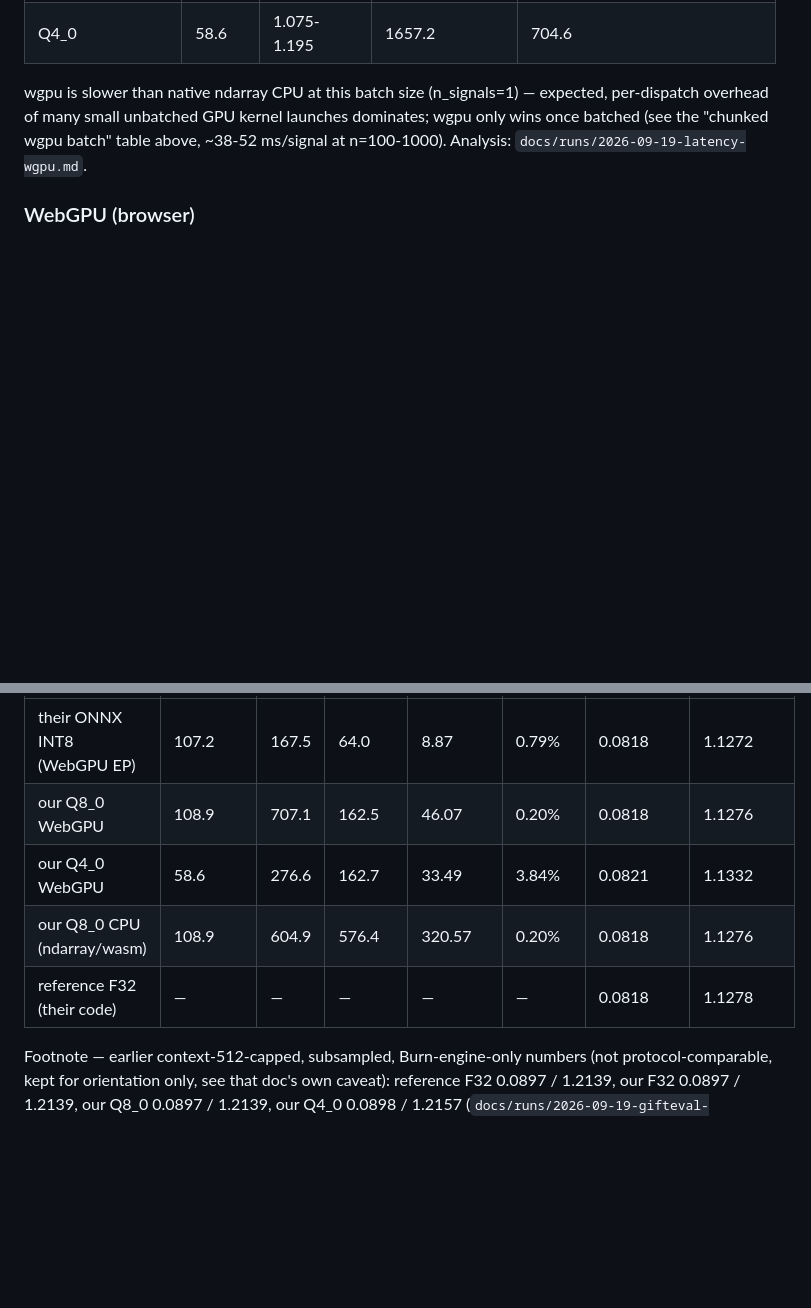
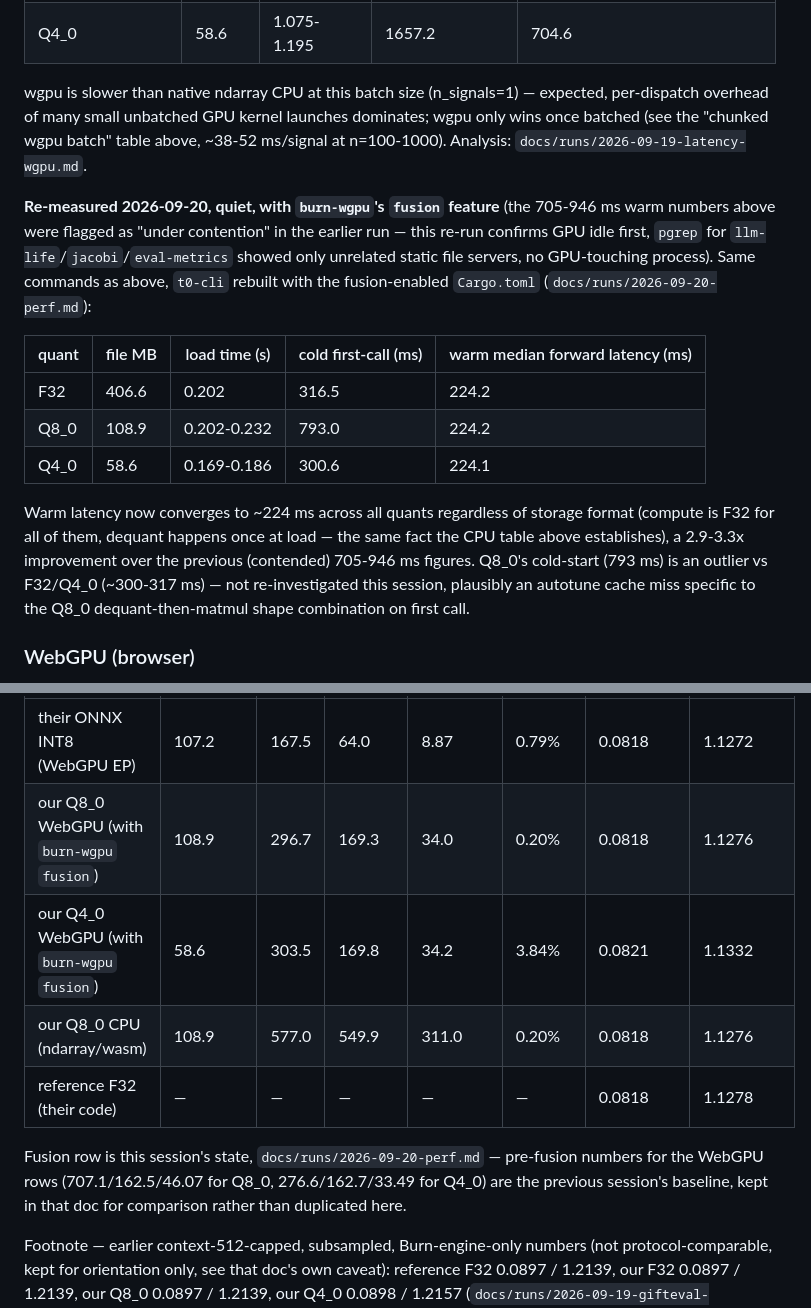
Before and after one commit to idle-intelligence/t0-web, a Markdown page: docs/BENCHMARKS.md, 2 parts joined by grey strips. Drawn GitHub-style; blank space fills up the shorter version.

Commit message:
docs: update head-to-head and native wgpu tables with fusion numbers
Head-to-head table: fusion-enabled WebGPU numbers (cold 707->297-304ms,
warm 162.5/162.7->169.3/169.8ms, batch-24 46.1/33.5->34.0/34.2 ms/signal).
Native wgpu (Metal) single-signal table: re-measured quiet with fusion,
warm latency converges to ~224ms across all quants (was 705-946ms under
contention). Exact commands and full numbers in docs/runs/2026-09-20-perf.md.

```diff
--- a/docs/BENCHMARKS.md
+++ b/docs/BENCHMARKS.md
@@ -221,6 +221,16 @@ Analysis: `docs/runs/2026-09-19-latency-cpu.md`.
 
 wgpu is slower than native ndarray CPU at this batch size (n_signals=1) — expected, per-dispatch overhead of many small unbatched GPU kernel launches dominates; wgpu only wins once batched (see the "chunked wgpu batch" table above, ~38-52 ms/signal at n=100-1000). Analysis: `docs/runs/2026-09-19-latency-wgpu.md`.
 
+**Re-measured 2026-09-20, quiet, with `burn-wgpu`'s `fusion` feature** (the 705-946 ms warm numbers above were flagged as "under contention" in the earlier run — this re-run confirms GPU idle first, `pgrep` for `llm-life`/`jacobi`/`eval-metrics` showed only unrelated static file servers, no GPU-touching process). Same commands as above, `t0-cli` rebuilt with the fusion-enabled `Cargo.toml` (`docs/runs/2026-09-20-perf.md`):
+
+| quant | file MB | load time (s) | cold first-call (ms) | warm median forward latency (ms) |
+|---|---|---|---|---|
+| F32 | 406.6 | 0.202 | 316.5 | 224.2 |
+| Q8_0 | 108.9 | 0.202-0.232 | 793.0 | 224.2 |
+| Q4_0 | 58.6 | 0.169-0.186 | 300.6 | 224.1 |
+
+Warm latency now converges to ~224 ms across all quants regardless of storage format (compute is F32 for all of them, dequant happens once at load — the same fact the CPU table above establishes), a 2.9-3.3x improvement over the previous (contended) 705-946 ms figures. Q8_0's cold-start (793 ms) is an outlier vs F32/Q4_0 (~300-317 ms) — not re-investigated this session, plausibly an autotune cache miss specific to the Q8_0 dequant-then-matmul shape combination on first call.
+
 ### WebGPU (browser)
 
 - Machine: Apple M2 (Darwin 25.3.0), Playwright's bundled Chromium-for-Testing (`chromium-1229`, `150.0.7871.24`), GPU confirmed idle before this run.
@@ -270,10 +280,12 @@ Analysis: `docs/runs/2026-09-19-web-smoke.md`.
 | | download MB | cold ms | warm ms (median of 10) | 24-signal batch ms/signal | drift max-abs (% of window range) | official-protocol subset CRPS (aggregate) | official-protocol subset MASE (aggregate) |
 |---|---|---|---|---|---|---|---|
 | their ONNX INT8 (WebGPU EP) | 107.2 | 167.5 | 64.0 | 8.87 | 0.79% | 0.0818 | 1.1272 |
-| our Q8_0 WebGPU | 108.9 | 707.1 | 162.5 | 46.07 | 0.20% | 0.0818 | 1.1276 |
-| our Q4_0 WebGPU | 58.6 | 276.6 | 162.7 | 33.49 | 3.84% | 0.0821 | 1.1332 |
-| our Q8_0 CPU (ndarray/wasm) | 108.9 | 604.9 | 576.4 | 320.57 | 0.20% | 0.0818 | 1.1276 |
+| our Q8_0 WebGPU (with `burn-wgpu` `fusion`) | 108.9 | 296.7 | 169.3 | 34.0 | 0.20% | 0.0818 | 1.1276 |
+| our Q4_0 WebGPU (with `burn-wgpu` `fusion`) | 58.6 | 303.5 | 169.8 | 34.2 | 3.84% | 0.0821 | 1.1332 |
+| our Q8_0 CPU (ndarray/wasm) | 108.9 | 577.0 | 549.9 | 311.0 | 0.20% | 0.0818 | 1.1276 |
 | reference F32 (their code) | — | — | — | — | — | 0.0818 | 1.1278 |
+
+Fusion row is this session's state, `docs/runs/2026-09-20-perf.md` — pre-fusion numbers for the WebGPU rows (707.1/162.5/46.07 for Q8_0, 276.6/162.7/33.49 for Q4_0) are the previous session's baseline, kept in that doc for comparison rather than duplicated here.
 
 Footnote — earlier context-512-capped, subsampled, Burn-engine-only numbers (not protocol-comparable, kept for orientation only, see that doc's own caveat): reference F32 0.0897 / 1.2139, our F32 0.0897 / 1.2139, our Q8_0 0.0897 / 1.2139, our Q4_0 0.0898 / 1.2157 (`docs/runs/2026-09-19-gifteval-subset.md`).
 
```
Also changed, not shown: other parts of docs/BENCHMARKS.md (+1 -1 lines).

##############################

Show every line of the records above that contains the word "BENCHMARKS".

Before and after one commit to idle-intelligence/t0-web, a Markdown page: docs/BENCHMARKS.md, 2 parts joined by grey strips. Drawn GitHub-style; blank space fills up the shorter version.
--- a/docs/BENCHMARKS.md
+++ b/docs/BENCHMARKS.md
Also changed, not shown: other parts of docs/BENCHMARKS.md (+1 -1 lines).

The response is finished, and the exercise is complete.